Americans lost mothers and fathers, husbands and wives, brothers, sisters and friends to the virus. For many, the grief was amplified by the inability to see loved ones in hospitals or nursing homes and by the physical distancing imposed by authorities to curb the virus spread.

By December, the death toll had reached 300,000 as the United States entered a deadly post-holiday season that would claim 230,000 lives in the span of less than three months.

With numbers that made the appalling toll early in the pandemic pale by comparison, deaths recorded between December and February accounted for 46% of all U.S. COVID-19 fatalities, even as vaccines finally became available and a monumental effort to inoculate the American public got underway.

Despite the grim milestone, the virus appears to have loosened its grip as COVID-19 cases in United States fell for the sixth consecutive week. However, health experts have warned that coronavirus variants initially discovered in Britain, South Africa and Brazil could unleash another wave that threatens to reverse the recent positive trends.

Fauci cautioned against complacency and urged Americans to continue public health measures such as wearing masks, physical distancing and avoiding crowds while officials race to inoculate the population, particularly with these more contagious new variants circulating.

“We’ve got be really careful and not just say ‘OK we’re finished now, we’re through it,” he told ABC.

(Reporting by Maria Caspani in New York and Anurag Maan in Bengaluru and Susan Heavey in Washington; Writing by Maria Caspani; Editing by Bill Berkrot and Lisa Shumaker)

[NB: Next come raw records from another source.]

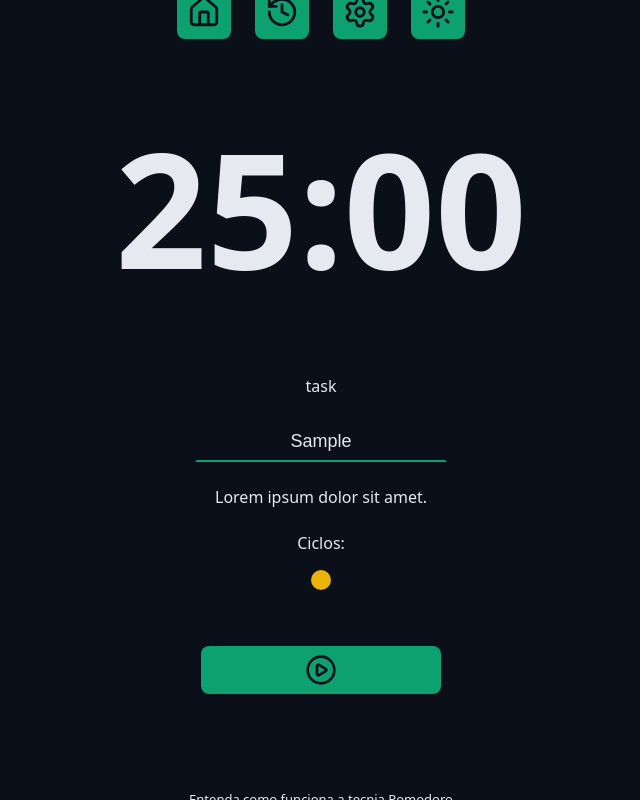
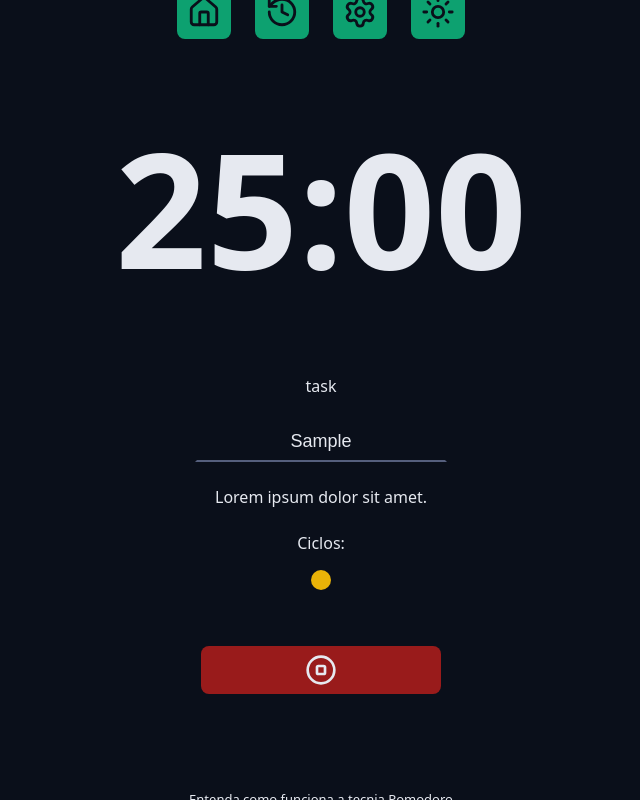
Before and after one commit to rfreitas16/chronos-pomodoro, a React app: page / in a window 1280 px wide. Both pictures are taken after typing "Sample" into the empty fields and a click on the button "iniciar nova tarefa". Shown: the part 274-1074 px from the top of the page, without its empty margins (319-959 px from the left). Built offline with nearby package versions, Linux system fonts and the light colour scheme; the HTML template or start-up script is replaced by a standard one.

Commit message:
funcionalidade do botao

```diff
--- a/src/components/MainForm/index.tsx
+++ b/src/components/MainForm/index.tsx
@@ -1,4 +1,4 @@
-import { PlayCircleIcon } from 'lucide-react';
+import { PlayCircleIcon, StopCircleIcon } from 'lucide-react';
 import { Cycles } from '../Cycles';
 import { DefaultButton } from '../DefaultButton';
 import { DefaultInput } from '../DefaultInput';
@@ -53,6 +53,23 @@ export function MainForm() {
     });
   }
 
+  function handleInterruptTask(){
+        setState(prevState => {
+      return {
+        ...prevState,
+        activeTask: null,
+        secondsRemaining: 0,
+        formattedSecondsRemaining: '00:00',
+        tasks: prevState.tasks.map(task => {
+          if(prevState.activeTask && prevState.activeTask.id === task.id){
+            return {...task, interruptDate:Date.now()};
+          }
+          return task;
+        }),
+      };
+    });
+  }
+
   return (
     <form onSubmit={handleCreateNewTask} className='form' action=''>
       <div className='formRow'>
@@ -62,6 +79,7 @@ export function MainForm() {
           type='text'
           placeholder='Digite algo'
           ref={taskNameInput}
+          disabled= {!!state.activeTask}
         />
       </div>
 
@@ -74,7 +92,22 @@ export function MainForm() {
       </div>
       )}
       <div className='formRow'>
-        <DefaultButton icon={<PlayCircleIcon />} />
+        {!state.activeTask && (
+          <DefaultButton aria-label='iniciar nova tarefa'
+           title='iniciar nova tarefa' type='submit'
+            icon={<PlayCircleIcon />}
+            key='botao_submit'
+            />
+        )}
+        {!!state.activeTask &&  (
+          <DefaultButton aria-label='interromper tarefa atual' title='interromper tarefa atual' type='button' color='red' icon={<StopCircleIcon />}
+          onClick={handleInterruptTask}
+          key='botao_button'
+          />
+
+
+        )}
+
       </div>
     </form>
   );
```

WHO warns against pandemic complacency amid vaccine rollout

GENEVA (Reuters) – Recent progress on COVID-19 vaccines is positive but the World Health Organization is concerned this has led to a growing perception that the pandemic has come to an end, WHO Director-General Tedros Adhanom Ghebreyesus said on Friday.

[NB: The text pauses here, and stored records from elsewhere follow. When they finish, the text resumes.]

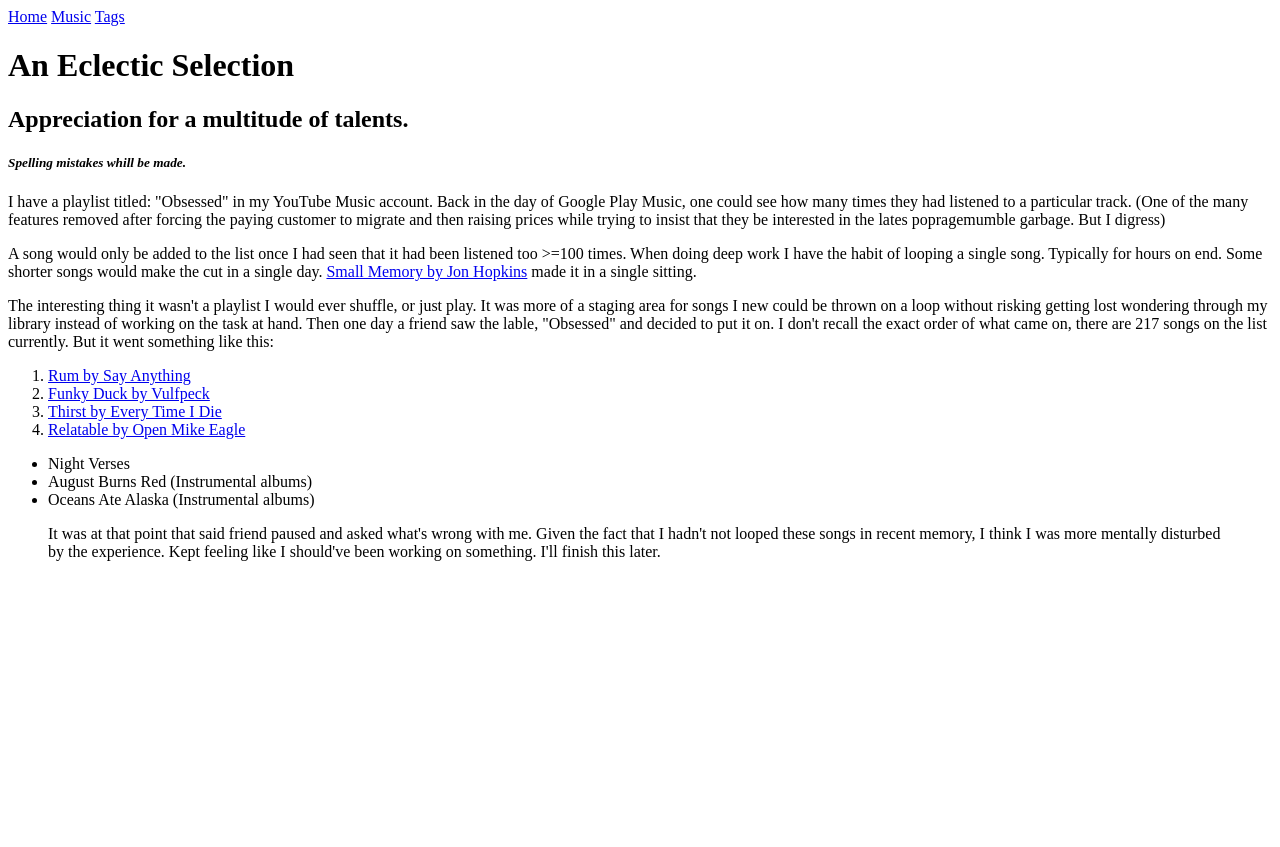
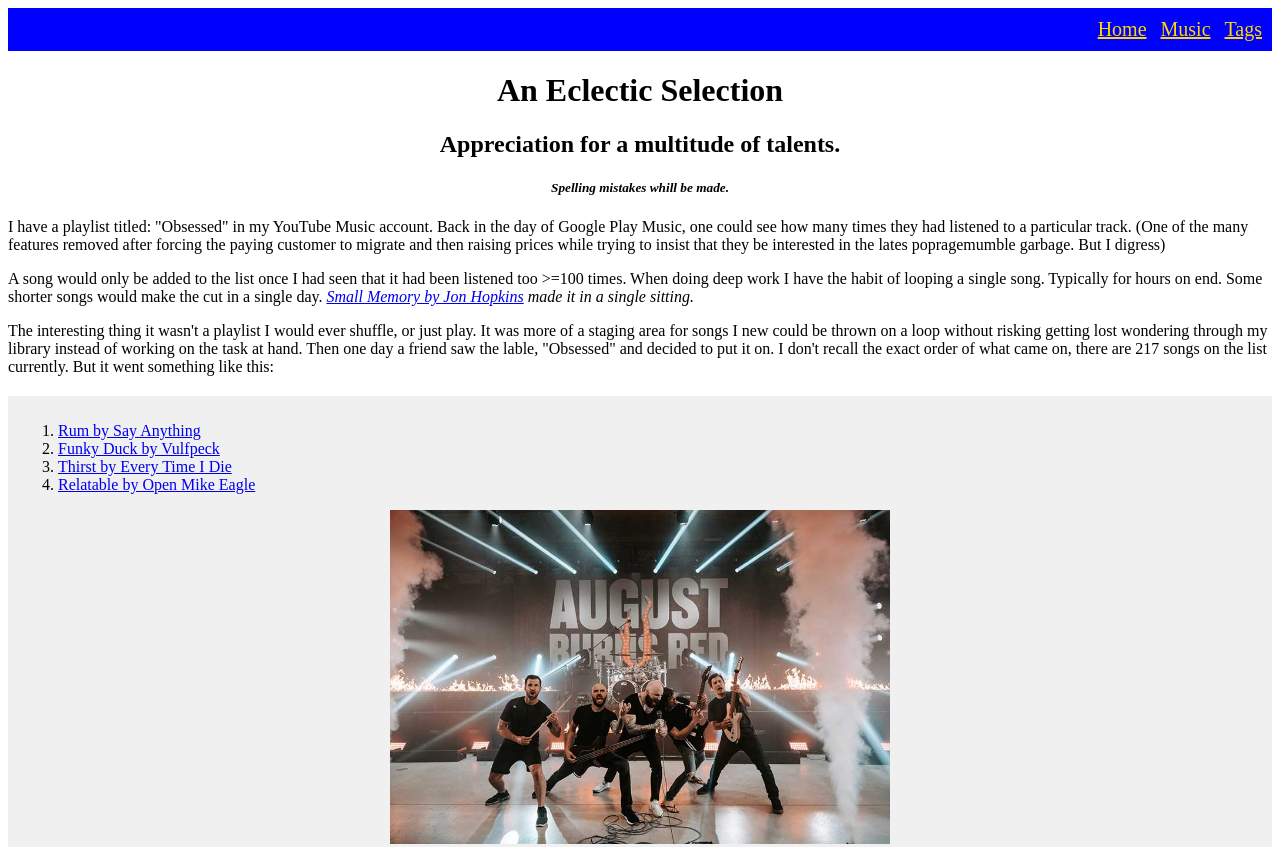
Before and after one commit to MycahHammond/dangerSite, a plain HTML site: page music.html in a window 1280 px wide. Shown: the top 847 px of the page. Before the commit the page ends 800 px from the top, so only its background shows below. Drawn offline with Linux system fonts and the light colour scheme.

Commit message:
Add image to music and bad styling

```diff
--- a/music.html
+++ b/music.html
@@ -5,17 +5,17 @@
 		<meta charset="utf-8">
 	</head>
 
-		<div>
-			<a href="index.html">Home</a>
-			<a href="music.html">Music</a>
-			<a href="tags.html">Tags</a>
+		<div style="background: blue; text-align: right; padding: 10px 10px 10px 0;" >
+			<a href="index.html" style="font-size: 20px; color: gold; margin: 0 0 0 10px;" >Home</a>
+			<a href="music.html"style="font-size: 20px; color: gold; margin: 0 0 0 10px;">Music</a>
+			<a href="tags.html"style="font-size: 20px; color: gold; padding: 0 0 0 10px;">Tags</a>
 					</div>
 		<div>
 
 
 	<body>
 		<!-- much here will be styled in future lessons -->
-		<header>
+		<header style="text-align: center;">
 			<h1>An Eclectic Selection</h1>
 			<h2>Appreciation for a multitude of talents.</h2>
 			<h5><em>Spelling mistakes whill be made.</em></h5>
@@ -25,13 +25,13 @@
 				I have a playlist titled: "Obsessed" in my YouTube Music account. Back in the day of Google Play Music, one could see how many times they had listened to a particular track. (One of the many features removed after forcing the paying customer to migrate and then raising prices while trying to insist that they be interested in the lates popragemumble garbage. But I digress)
 			</p>
 			<p>
-				A song would only be added to the list once I had seen that it had been listened too &gt=100 times. When doing deep work I have the habit of looping a single song. Typically for hours on end. Some shorter songs would make the cut in a single day. <span><a href="https://youtu.be/o8g5Omp0Tas" target="_blank">Small Memory by Jon Hopkins</a> made it in a single sitting. </span>
+				A song would only be added to the list once I had seen that it had been listened too &gt=100 times. When doing deep work I have the habit of looping a single song. Typically for hours on end. Some shorter songs would make the cut in a single day. <span style="font-style: italic; font-size: 16px;"><a href="https://youtu.be/o8g5Omp0Tas" target="_blank">Small Memory by Jon Hopkins</a> made it in a single sitting. </span>
 			</p>
 			<p>
 				The interesting thing it wasn't a playlist I would ever shuffle, or just play. It was more of a staging area for songs I new could be thrown on a loop without risking getting lost wondering through my library instead of working on the task at hand. Then one day a friend saw the lable, "Obsessed" and decided to put it on. I don't recall the exact order of what came on, there are 217 songs on the list currently. But it went something like this:
 				</p>
 			</div>
-		<div>
+			<div width="500px" style="display: block; margin: 20px auto; padding: 10px; background:  #f0f0f0;">
 				<ol>
 
 					<li><a href="https://youtu.be/gcooMyf52uk" target="_blank">Rum by Say Anything</a></li>
@@ -39,6 +39,9 @@
 					<li><a href="https://music.youtube.com/watch?v=mfsH4VUSmKk&feature=share" target="_blank">Thirst by Every Time I Die</a></li>
 					<li><a href="https://youtu.be/-x-SpuPIKU8" target="_blank">Relatable by Open Mike Eagle</a></li>
 				</ol>
+				<a href="https://nextmosh.com/wp-content/uploads/2021/05/August_Burns_Red_Leveler_stream.jpg" target="_blank">
+					<img src="images/abr.jpg" alt="August burns red band members" width="500px"  style="display: block; margin: 0 auto;">
+				</a>
 
 
 				<ul>
@@ -47,7 +50,7 @@
 					<li>Oceans Ate Alaska (Instrumental albums)</li>
 				</ul>
 
-			<blockquote>
+			<blockquote style="font-family:'Courier New', Courier, monospace; font-size: 18px ;">
 				<p>
 					It was at that point that said friend paused and asked what's wrong with me. Given the fact that I hadn't not looped these songs in recent memory, I think I was more mentally disturbed by the experience. Kept feeling like I should've been working on something. I'll finish this later.
 				</p>
```
Also changed, not shown: index.html (+7 -5 lines), tags.html (+4 -4 lines), images/abr.jpg (added). Lines whose indentation alone changed are shown as unchanged.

Britain approved Pfizer Inc’s COVID-19 vaccine on Wednesday, raising hopes that the tide could soon turn against a virus that has killed nearly 1.5 million people globally, hammered the world economy and upended normal life for billions.

“Progress on vaccines gives us all a lift and we can now start to see the light at the end of the tunnel. However, WHO is concerned that there is a growing perception that the COVID-19 pandemic is over,” he said.

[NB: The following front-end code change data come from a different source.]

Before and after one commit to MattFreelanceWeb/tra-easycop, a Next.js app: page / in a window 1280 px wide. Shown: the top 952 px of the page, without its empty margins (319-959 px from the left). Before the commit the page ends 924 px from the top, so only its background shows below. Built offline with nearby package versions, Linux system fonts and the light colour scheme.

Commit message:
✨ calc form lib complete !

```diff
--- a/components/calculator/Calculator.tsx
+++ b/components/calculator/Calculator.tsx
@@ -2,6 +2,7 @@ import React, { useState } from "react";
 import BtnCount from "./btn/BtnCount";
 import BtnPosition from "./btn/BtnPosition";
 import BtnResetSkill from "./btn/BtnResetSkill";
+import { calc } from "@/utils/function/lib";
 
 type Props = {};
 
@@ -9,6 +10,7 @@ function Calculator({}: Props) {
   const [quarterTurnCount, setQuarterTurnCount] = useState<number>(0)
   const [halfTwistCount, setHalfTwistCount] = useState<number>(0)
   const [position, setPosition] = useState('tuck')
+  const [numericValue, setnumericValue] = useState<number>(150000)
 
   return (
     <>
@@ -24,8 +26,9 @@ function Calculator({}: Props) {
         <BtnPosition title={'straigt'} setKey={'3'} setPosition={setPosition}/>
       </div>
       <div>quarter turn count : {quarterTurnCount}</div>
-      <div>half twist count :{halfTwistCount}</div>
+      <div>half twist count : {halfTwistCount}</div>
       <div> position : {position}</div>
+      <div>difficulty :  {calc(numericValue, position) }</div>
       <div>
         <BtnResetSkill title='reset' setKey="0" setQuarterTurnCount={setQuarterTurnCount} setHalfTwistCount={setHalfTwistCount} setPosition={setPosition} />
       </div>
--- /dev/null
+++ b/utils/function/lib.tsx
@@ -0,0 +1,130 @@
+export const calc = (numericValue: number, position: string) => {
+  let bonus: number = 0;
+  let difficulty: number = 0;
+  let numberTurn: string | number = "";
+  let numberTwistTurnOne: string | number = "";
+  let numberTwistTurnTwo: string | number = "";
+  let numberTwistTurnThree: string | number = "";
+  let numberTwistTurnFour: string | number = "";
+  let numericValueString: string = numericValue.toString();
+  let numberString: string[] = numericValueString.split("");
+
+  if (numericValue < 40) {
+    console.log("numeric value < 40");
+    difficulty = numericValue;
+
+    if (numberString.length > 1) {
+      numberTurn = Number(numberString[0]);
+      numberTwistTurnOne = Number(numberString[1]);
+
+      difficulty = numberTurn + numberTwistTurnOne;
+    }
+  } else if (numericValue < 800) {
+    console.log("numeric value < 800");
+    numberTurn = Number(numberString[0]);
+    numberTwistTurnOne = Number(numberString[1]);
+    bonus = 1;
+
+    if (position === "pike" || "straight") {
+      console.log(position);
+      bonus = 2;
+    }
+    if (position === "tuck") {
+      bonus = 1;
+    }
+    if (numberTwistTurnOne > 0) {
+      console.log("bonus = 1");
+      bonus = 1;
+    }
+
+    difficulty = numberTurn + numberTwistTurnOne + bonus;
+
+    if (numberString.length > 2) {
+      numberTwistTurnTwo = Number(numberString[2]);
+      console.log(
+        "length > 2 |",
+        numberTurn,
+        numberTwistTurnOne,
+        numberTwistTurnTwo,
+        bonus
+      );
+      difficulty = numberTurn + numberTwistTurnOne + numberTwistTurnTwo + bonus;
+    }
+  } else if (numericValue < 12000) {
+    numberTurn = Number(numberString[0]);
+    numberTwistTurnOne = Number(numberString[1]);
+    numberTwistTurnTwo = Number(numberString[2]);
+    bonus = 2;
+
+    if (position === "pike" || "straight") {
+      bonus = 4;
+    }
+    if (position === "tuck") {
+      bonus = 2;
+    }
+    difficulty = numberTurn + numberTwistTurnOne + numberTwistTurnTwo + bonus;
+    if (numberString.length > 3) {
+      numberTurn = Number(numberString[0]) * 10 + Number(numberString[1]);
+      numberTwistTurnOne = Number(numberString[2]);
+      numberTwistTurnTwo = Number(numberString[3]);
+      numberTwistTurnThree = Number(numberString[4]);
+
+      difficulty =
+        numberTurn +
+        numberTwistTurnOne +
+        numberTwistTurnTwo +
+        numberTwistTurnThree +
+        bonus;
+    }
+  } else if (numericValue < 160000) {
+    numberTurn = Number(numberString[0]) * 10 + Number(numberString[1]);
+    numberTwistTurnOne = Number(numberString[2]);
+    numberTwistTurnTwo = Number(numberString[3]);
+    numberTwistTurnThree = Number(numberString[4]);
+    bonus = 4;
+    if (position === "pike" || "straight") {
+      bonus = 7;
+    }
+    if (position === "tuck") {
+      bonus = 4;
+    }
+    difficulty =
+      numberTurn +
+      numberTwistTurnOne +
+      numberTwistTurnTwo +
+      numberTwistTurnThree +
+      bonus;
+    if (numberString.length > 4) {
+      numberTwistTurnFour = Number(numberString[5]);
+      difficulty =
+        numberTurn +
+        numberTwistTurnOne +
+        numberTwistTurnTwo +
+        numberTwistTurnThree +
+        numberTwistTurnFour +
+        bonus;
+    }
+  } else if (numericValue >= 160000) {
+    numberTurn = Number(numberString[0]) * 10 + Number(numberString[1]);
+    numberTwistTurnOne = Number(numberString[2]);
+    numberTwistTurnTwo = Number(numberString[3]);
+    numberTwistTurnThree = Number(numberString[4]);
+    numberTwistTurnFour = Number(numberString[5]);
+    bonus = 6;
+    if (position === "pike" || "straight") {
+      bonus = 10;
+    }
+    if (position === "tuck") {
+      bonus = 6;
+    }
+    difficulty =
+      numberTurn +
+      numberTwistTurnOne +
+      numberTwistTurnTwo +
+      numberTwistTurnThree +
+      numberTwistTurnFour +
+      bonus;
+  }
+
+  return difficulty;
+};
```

Tedros said the pandemic still had a long way to run and that decisions made by citizens and governments would determine its course in the short run and when the pandemic would ultimately end.

“We know it’s been a hard year and people are tired, but in hospitals that are running at or over capacity it’s the hardest it can possibly be,” he said.

“The truth is that at present, many places are witnessing very high transmission of the COVID-19 virus, which is putting enormous pressure on hospitals, intensive care units and health workers.”

The virus emerged in Wuhan, China, a year ago since when more than 65 million people have been reported to be infected by the novel coronavirus globally and 1.5 million have died.

Two promising vaccines could soon receive emergency use authorization from the U.S. Food and Drug Administration, and some 20 million Americans could be vaccinated this year, helping stem the tide of the virus in the world’s worst hit country.

However, the WHO’s top emergency expert Mike Ryan also cautioned on Friday against complacency in the wake of vaccine roll-out, saying that although they were a major part of the battle against COVID-19, vaccines would not on their own end the pandemic.

“Vaccines do not equal zero COVID,” he said.

Ryan said some countries would have to sustain very strong control measures for some time into the future or they would risk a “blow up” in cases, and a yo-yoing of the pandemic.

“We are in a pivotal moment in some countries. There are health systems in some countries at the point of collapse,” he said, without referring to specific countries.

(Reporting by Stephanie Nebehay in Geneva and Michael Shields in Zurich; Writing by Toby Chopra; Editing by Jon Boyle, Catherine Evans and Raissa Kasolowsky)